Monday, January 2, 2012

Swimming upstream like a Salmon!


Many people imagine the Caribbean to be a collection of sun drenched, palm tree lined, golden beach islands, lapped by crystal clear waters, and gentle cooling breezes. It can be all the above …….sometimes!!! It’s very rarely like that when passage making!!

During the November to Feb winter months, the temperature might be a degree or so cooler, but the prevailing Easterly trade winds pick up to between 18 and 25 knots, and clock back to NE. During the summer months, by comparison, the winds are usually in the 12 to 17knot range, from the SE. (Excluding hurricanes of course!) These gradient winds are generated by the position of the North Atlantic High, which resides closer to the equator during the winter months, and further north in summer.

On top of these gradient winds, one has to allow for the various island effects, the Cape effects, katabatic winds, inter island funnels, coastal acceleration zones etc.
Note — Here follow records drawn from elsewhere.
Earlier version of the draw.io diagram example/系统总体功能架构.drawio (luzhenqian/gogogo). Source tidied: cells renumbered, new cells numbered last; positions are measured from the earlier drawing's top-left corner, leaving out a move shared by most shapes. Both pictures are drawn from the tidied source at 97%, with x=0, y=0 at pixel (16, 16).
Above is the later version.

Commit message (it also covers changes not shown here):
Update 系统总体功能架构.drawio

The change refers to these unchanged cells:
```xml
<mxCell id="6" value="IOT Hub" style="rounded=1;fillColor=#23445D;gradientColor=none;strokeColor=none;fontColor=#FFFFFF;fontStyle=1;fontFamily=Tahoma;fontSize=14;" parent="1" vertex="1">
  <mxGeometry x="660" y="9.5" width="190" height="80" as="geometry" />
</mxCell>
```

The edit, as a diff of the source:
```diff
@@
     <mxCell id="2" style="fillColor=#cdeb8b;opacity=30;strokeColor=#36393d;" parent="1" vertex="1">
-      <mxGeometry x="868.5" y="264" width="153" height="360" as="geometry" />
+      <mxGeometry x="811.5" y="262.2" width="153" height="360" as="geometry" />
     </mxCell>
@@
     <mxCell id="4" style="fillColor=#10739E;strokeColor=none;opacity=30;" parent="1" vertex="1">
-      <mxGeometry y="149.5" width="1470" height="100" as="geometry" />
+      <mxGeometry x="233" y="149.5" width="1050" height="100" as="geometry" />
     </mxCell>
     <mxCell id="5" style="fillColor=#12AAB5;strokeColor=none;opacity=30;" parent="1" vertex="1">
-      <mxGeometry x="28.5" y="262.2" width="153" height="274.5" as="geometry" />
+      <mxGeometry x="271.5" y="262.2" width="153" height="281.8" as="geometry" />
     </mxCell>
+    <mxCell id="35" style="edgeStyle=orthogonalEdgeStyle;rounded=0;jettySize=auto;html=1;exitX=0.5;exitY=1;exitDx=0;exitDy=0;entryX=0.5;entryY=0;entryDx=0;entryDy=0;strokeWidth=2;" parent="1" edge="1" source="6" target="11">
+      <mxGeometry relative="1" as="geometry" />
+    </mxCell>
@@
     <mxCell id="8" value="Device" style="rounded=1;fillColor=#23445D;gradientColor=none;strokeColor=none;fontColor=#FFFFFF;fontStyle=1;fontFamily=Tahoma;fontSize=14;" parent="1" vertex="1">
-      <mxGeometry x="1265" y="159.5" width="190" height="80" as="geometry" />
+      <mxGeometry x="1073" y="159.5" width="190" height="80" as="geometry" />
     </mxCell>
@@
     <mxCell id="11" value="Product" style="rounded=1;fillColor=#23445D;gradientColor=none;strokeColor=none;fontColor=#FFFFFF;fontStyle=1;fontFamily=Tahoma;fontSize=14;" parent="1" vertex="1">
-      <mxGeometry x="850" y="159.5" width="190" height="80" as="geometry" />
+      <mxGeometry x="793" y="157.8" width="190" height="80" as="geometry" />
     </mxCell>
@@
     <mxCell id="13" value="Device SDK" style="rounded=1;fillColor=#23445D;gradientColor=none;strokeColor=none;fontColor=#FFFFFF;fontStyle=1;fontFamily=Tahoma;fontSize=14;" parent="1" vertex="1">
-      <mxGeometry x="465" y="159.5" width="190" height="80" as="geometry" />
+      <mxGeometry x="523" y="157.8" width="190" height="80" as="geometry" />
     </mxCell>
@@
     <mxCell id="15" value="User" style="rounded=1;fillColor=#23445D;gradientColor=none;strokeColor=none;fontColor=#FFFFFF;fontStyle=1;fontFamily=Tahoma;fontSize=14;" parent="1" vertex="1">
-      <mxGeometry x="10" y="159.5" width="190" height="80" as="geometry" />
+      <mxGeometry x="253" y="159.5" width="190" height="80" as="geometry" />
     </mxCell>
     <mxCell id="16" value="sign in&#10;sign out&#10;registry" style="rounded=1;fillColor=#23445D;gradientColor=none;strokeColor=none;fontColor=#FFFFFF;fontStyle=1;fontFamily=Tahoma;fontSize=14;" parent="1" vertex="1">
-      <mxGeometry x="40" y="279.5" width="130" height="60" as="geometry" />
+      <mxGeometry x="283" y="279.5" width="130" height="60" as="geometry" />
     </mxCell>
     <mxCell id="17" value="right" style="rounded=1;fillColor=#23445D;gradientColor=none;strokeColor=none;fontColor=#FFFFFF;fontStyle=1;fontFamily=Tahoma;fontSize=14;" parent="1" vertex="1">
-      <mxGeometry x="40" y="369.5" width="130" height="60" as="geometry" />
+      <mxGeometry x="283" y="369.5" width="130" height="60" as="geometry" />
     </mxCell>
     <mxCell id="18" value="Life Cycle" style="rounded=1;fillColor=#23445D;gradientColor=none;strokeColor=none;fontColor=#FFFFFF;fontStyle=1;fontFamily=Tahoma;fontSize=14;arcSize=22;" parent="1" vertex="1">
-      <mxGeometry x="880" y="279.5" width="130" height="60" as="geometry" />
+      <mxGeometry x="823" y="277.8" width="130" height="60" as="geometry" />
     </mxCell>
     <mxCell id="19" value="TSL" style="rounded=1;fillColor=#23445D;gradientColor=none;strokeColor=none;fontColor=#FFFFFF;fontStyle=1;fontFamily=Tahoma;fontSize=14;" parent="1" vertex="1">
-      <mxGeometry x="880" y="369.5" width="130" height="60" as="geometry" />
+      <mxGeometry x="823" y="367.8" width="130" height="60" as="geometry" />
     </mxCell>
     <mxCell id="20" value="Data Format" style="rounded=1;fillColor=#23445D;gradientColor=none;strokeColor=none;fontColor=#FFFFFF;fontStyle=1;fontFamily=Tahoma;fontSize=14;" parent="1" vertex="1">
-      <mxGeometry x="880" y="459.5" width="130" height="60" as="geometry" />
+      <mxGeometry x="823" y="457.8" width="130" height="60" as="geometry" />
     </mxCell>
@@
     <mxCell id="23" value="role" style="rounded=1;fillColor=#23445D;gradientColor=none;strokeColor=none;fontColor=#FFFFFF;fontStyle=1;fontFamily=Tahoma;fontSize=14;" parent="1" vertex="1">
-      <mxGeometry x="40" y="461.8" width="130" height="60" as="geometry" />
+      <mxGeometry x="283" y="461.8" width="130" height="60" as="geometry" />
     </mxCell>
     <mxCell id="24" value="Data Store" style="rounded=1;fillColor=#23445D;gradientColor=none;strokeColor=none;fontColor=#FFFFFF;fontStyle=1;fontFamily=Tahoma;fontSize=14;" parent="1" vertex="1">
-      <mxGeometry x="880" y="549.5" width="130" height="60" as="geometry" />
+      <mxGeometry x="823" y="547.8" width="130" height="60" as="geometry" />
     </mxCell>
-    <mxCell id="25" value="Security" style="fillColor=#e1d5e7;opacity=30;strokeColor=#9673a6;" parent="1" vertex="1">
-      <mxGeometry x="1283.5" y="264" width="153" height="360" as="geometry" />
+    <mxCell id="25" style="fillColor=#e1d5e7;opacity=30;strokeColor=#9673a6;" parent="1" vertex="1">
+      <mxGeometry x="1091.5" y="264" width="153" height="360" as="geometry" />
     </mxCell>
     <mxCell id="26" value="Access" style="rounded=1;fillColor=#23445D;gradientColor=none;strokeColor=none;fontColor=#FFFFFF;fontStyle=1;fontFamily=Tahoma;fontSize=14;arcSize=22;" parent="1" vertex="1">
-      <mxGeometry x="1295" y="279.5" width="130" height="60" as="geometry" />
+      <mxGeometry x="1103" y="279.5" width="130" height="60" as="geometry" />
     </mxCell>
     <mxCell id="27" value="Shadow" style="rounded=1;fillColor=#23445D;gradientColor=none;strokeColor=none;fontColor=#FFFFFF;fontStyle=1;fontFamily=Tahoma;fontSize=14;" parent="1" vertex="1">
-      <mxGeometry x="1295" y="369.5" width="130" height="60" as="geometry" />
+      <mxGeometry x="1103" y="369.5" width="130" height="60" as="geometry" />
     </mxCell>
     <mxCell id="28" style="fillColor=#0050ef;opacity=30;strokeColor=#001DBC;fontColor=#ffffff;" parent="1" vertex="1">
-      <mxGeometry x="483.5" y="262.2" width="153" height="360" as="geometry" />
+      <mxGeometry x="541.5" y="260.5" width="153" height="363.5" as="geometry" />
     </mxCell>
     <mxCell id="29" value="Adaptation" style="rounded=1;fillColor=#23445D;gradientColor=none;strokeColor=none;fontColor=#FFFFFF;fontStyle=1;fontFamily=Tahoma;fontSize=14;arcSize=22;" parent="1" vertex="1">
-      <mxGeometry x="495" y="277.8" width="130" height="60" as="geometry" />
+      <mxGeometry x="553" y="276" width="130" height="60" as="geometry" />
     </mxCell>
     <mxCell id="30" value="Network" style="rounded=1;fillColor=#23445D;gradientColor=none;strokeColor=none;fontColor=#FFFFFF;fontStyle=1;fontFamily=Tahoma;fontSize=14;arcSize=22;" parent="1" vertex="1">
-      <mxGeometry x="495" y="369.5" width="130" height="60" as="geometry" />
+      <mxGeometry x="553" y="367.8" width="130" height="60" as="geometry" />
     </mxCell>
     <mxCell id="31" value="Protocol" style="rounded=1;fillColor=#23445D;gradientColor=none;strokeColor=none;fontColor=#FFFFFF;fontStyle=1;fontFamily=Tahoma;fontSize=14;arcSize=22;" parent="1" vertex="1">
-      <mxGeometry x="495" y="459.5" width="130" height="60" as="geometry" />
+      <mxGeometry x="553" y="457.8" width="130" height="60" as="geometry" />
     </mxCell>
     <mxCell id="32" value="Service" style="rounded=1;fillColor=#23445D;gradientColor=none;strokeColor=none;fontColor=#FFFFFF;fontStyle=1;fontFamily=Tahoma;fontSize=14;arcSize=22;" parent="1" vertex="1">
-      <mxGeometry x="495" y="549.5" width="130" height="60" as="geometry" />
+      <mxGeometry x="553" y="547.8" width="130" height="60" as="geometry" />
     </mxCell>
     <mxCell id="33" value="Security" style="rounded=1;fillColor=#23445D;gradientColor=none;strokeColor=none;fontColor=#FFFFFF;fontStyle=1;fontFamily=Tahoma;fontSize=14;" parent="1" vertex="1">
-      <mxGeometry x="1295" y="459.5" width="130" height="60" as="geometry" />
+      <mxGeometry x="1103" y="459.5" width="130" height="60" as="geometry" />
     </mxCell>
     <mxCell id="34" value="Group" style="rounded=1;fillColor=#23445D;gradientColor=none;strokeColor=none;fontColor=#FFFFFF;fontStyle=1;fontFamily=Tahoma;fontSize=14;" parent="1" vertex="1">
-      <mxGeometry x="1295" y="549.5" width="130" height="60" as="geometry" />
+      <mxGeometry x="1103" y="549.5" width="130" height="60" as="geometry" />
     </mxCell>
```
All too often, the seemingly manageable 18-25 knot beat can end up as a 35-40 knot thrash in wild seas, and ripping currents, on certain passages.

The point of this digression, is to explain the importance of picking the right windows! While some of these passages might just be possible, its definitely not fun!! People and boats get broken and wrecked. More to the point, I have no desire to become yet another lonely old male single hander! Cruising is supposed to be FUN, and therefore Mary must enjoy it and not just tolerate the lifestyle!

About 3 or 4 times a month, a brief window of opportunity presents itself, with winds dropping to the 14-20kn range from the East or ENE. These windows are often triggered by the cold fronts that move eastwards from Nova Scotia towards Europe, causing a hiccough in the steady clockwise circulation of the north Atlantic high. Some windows are better than others, but the message is… If you see the window..…use it or lose it!! Assess how’ usable’ it is, get your timing right, prepare the boat, and GO!

Tuesday 28th was “GO” day. It was also a public holiday, and the single official on duty had to deal with plenty of yachties, all with urgent clearance needs! We escaped by 11.30am and headed for Bequia, some 35miles north. The weather was spot on, and we enjoyed a fast romp to Bequia, arriving at 17.30 with a Barracuda in the fridge.

We left Bequia at 6.00am the next morning, and got into the lee of St Vincent, after a good fast sail. We had to motor up the lee, up to the infamous St Vincent /St Lucia channel, where once again we found ourselves beating into a 27knot headwind . The sea was a short sharp 2/3mtr swell, which made for a wet and tiring passage. All the way up, we were forced to watch and wave to 30 or 40 yachts, all going the other way, enjoying a fabulous broad reach, sipping their beverages in relative comfort, as we slogged our way north, hard on the wind. We felt like Salmon, but without their urge to procreate!

We were happy to reach the Pitons at 15.30, in good time, only to find that all the mooring buoys were taken. As anchoring is not permitted there, we had no option but to push on for the next 20 miles up to Rodney Bay. Fortunately, the wind picked back up to 20-25knots, and in the flatter lee of the island, we made good time. At Castries, we passed in front of the Queen Mary 2, at anchor, making it the third time we have seen her since we left RSA.

As we passed her bow, still hard on the wind (on a starboard tack), we were again confronted by yet another Clueless Bareboat Charter Cat, bearing down on us, sailing with full genoa, and nobody on watch to see around it, instead, all eyes ogling the QM 2! At 200m, we were still on a collision course. We had our crash tack plan in reserve, but this time I decided to give them a full blast of the air horn. Heads popped up like meerkats, but they still did not know what to do! In the process of Horn blowing, I kicked my big toe a “hellse skoot” on a block, and was busy screaming about Blue Frogs!! Thank goodness for Mary’s Very Expressive Bitch Wings and her life long urge to be a Traffic Controller….. She indicated in no uncertain manner, exactly where they should go!

Like good little meerkats , they listened!!

1 comment:

  1. Seeing U all a true SA gathering...hope to see all of U up here soon.